London Investment Looks The Sick Man Of Europe Next To Big Rivals
In the 1960s and '70s, Britain was often referred to as “the sick man” of Europe, so dysfunctional had its economy become. Today, the London and UK real estate investment market is looking ill next to its large European rivals in Germany and France, partly due to its response to the actual virus afflicting the world.
The €33B (£30B) invested in Germany in the first half of the year was 50% higher than the €22B invested in the UK, according to data from Real Capital Analytics. The perception is that for many months, capital markets were closed around the world as a result of the coronavirus pandemic, but Germany’s figure represents a 16% increase in deals against the same period last year, compared with a 15% drop in the UK. The market there is very much open, with Germany accounting for 30% of all European deals, an increase on the long-term average.
London also fell behind Paris in the ranking of city investment in the first half, with €10B invested in the French capital vs €9B in its UK equivalent. While France has also been badly affected by COVID-19 in comparison to Germany, the market is seen as having a momentum behind it that London lacks, as a result of investment in the city’s infrastructure ahead of the 2024 Olympics.
“The disconnect between Germany and London is stark,” CBRE Global Investors Head of UK Strategy and Research Andrew Angeli said. “Discounts are being demanded in the UK, and whilst in Paris or Munich you are now at or better than pre-COVID pricing, in London that’s not true.”
There are many reasons for this, but RCA said the way Germany has handled the pandemic is significant.
“Germany’s response to the COVID-19 pandemic was, in terms of the number of cases and deaths per capita, more effective than Europe’s other largest economies, namely the UK, France, Italy and Spain,” RCA Senior Director of EMEA Analytics Tom Leahy said. “From a commercial property perspective, the lockdown was both less severe and shorter than in the UK, for example. For a physical asset, this can make the difference between deals being completed or not.”
Leahy pointed to Google mobility data that showed the public travelling far more for work and leisure in Germany compared to the UK. That makes it easier to determine how much people will use a property in the post-pandemic era, whether it will remain in demand, and so how much to pay for it.
On a basic level, it also makes it easier to physically inspect a property, which remains a key element of getting a deal done. And in that sense, Germany’s deep domestic investor base has been a lifeline, with more than 60% of deals in the first half involving both the buyer and seller being from Germany.
“The fact that German investors, both listed and institutional, have continued to buy German property contrasts starkly with the UK, where domestic investment levels have plunged in the face of the COVID-19 crisis,” Leahy said. “This also reflects the difficulties presented by the travel restrictions, which have left a substantial shortfall in city markets that are most dependent on overseas money.”
And because of its more robust economy, Germany was able to provide a much larger stimulus package than other European nations, equating to 13% of gross domestic product, compared to 8% in the UK and 4% in France, Leahy said.

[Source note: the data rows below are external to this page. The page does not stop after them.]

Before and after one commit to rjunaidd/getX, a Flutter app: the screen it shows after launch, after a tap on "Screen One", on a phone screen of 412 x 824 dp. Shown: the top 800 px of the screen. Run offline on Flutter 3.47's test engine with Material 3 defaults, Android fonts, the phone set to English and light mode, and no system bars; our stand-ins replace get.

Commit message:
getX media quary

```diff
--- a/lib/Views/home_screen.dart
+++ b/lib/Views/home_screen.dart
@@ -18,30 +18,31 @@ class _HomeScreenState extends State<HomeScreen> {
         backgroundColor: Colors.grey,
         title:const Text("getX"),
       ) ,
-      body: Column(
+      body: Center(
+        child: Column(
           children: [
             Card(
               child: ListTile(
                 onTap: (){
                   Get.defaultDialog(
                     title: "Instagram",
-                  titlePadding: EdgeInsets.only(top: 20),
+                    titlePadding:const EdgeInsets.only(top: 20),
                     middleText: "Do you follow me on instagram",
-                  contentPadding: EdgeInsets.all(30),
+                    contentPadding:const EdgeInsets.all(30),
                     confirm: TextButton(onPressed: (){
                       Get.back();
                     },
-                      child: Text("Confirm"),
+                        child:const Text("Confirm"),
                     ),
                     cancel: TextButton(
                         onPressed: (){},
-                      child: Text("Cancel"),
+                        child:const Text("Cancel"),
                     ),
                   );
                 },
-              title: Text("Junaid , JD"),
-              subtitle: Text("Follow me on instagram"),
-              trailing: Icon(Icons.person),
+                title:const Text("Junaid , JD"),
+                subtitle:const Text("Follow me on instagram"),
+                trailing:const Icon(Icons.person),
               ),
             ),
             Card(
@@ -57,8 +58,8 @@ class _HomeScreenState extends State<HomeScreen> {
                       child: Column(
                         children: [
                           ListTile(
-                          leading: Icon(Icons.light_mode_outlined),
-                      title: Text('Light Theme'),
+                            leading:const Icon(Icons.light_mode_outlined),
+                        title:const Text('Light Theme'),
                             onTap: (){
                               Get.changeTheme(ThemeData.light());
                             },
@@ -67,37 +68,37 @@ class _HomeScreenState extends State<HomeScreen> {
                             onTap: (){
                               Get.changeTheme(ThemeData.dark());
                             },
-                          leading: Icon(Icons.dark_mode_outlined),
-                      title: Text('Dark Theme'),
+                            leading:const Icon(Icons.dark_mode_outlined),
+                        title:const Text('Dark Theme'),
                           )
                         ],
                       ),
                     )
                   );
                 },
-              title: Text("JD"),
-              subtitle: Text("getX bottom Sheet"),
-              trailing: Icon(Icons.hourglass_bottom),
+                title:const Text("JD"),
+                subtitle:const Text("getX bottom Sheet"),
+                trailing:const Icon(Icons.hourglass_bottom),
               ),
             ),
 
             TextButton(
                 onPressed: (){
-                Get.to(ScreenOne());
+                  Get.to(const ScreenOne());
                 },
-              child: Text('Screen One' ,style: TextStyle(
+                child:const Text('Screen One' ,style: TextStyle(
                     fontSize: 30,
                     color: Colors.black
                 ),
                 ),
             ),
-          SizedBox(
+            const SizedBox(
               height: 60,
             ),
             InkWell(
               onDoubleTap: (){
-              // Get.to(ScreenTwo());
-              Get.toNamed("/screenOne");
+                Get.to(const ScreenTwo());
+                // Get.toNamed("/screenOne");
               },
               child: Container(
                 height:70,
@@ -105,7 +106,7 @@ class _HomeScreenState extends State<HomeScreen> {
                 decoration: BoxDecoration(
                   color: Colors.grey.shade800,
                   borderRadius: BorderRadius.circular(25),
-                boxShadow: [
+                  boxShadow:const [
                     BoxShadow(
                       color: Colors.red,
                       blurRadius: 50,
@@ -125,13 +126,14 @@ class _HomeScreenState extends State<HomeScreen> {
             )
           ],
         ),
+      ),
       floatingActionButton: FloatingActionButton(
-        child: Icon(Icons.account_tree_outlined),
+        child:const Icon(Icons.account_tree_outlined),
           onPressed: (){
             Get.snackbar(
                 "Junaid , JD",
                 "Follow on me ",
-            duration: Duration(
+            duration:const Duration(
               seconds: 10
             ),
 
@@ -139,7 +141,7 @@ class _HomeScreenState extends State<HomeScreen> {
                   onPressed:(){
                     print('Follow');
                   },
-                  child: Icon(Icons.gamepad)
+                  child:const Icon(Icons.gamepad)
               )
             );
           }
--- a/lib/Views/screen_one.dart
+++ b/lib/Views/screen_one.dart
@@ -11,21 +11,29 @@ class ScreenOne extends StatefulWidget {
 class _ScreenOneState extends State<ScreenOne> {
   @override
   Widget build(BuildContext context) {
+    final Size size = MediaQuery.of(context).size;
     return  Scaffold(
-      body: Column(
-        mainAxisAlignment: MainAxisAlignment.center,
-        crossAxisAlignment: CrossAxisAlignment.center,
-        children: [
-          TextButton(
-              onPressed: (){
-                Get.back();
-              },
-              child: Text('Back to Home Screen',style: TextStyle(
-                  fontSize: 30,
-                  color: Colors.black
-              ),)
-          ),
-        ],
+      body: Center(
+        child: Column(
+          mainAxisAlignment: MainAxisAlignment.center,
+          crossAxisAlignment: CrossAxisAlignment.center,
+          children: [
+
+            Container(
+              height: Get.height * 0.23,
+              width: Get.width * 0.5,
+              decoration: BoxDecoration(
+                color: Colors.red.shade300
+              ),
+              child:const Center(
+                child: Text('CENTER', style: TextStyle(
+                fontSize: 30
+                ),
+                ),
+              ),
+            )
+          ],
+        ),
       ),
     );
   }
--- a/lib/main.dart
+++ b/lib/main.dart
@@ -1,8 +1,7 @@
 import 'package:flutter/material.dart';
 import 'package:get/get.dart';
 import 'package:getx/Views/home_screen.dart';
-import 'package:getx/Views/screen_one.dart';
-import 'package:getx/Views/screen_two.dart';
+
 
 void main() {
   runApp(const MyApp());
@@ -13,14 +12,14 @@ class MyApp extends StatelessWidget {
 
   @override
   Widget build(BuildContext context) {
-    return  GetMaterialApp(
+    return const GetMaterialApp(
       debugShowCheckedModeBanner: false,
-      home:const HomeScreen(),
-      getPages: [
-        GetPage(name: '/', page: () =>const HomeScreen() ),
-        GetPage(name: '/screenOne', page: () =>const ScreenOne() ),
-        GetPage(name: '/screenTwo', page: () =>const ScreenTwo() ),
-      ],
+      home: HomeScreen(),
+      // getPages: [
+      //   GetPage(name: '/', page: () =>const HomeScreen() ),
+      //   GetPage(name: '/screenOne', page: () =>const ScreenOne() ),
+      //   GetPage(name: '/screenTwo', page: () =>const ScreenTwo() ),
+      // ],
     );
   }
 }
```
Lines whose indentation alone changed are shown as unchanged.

Q2 was the worst quarter ever for central London office deals, RCA data showed, with the dearth of international investors a particular problem for this market.
“The UK has always attracted overseas capital. Post-[global financial crisis], this influx helped liquidity in the bigger cities, especially London, which led to faster price recovery,” Leahy said. “The ongoing restrictions on movement may mean that this beneficial overseas capital flow may not move in to support pricing once markets reopen. In addition, worsening political relations with China would seem to limit or even preclude investment from Chinese entities and, by extension, Hong Kong firms. Hong Kong capital had helped London ride through earlier Brexit bumps.”
RCA also pointed to the example of Denmark as a country which has dealt well with the impact of the coronavirus, and seen investment perform well as a result — the €3.1B invested in the first half in Denmark is almost double the figure for the same period in 2019.
“That the Danish commercial property market has remained relatively open may be due, in part, to the way the country has handled the viral outbreak,” Leahy said. “Cases and deaths per million are below most other European countries and Google mobility data show the scale of lockdown was less severe and shorter than some other western European countries.”
It is overly simplistic to put the difference between investment volumes in the UK and Germany entirely down to the handling of the coronavirus, and across Europe, the correlation between the two things is not exact.
What’s more, the UK market is clearly starting to open up, with £1.3B of deals completed in London since the start of July, RCA said.
But the facts are stark. Germany is emerging from the coronavirus as Europe’s real estate investment powerhouse.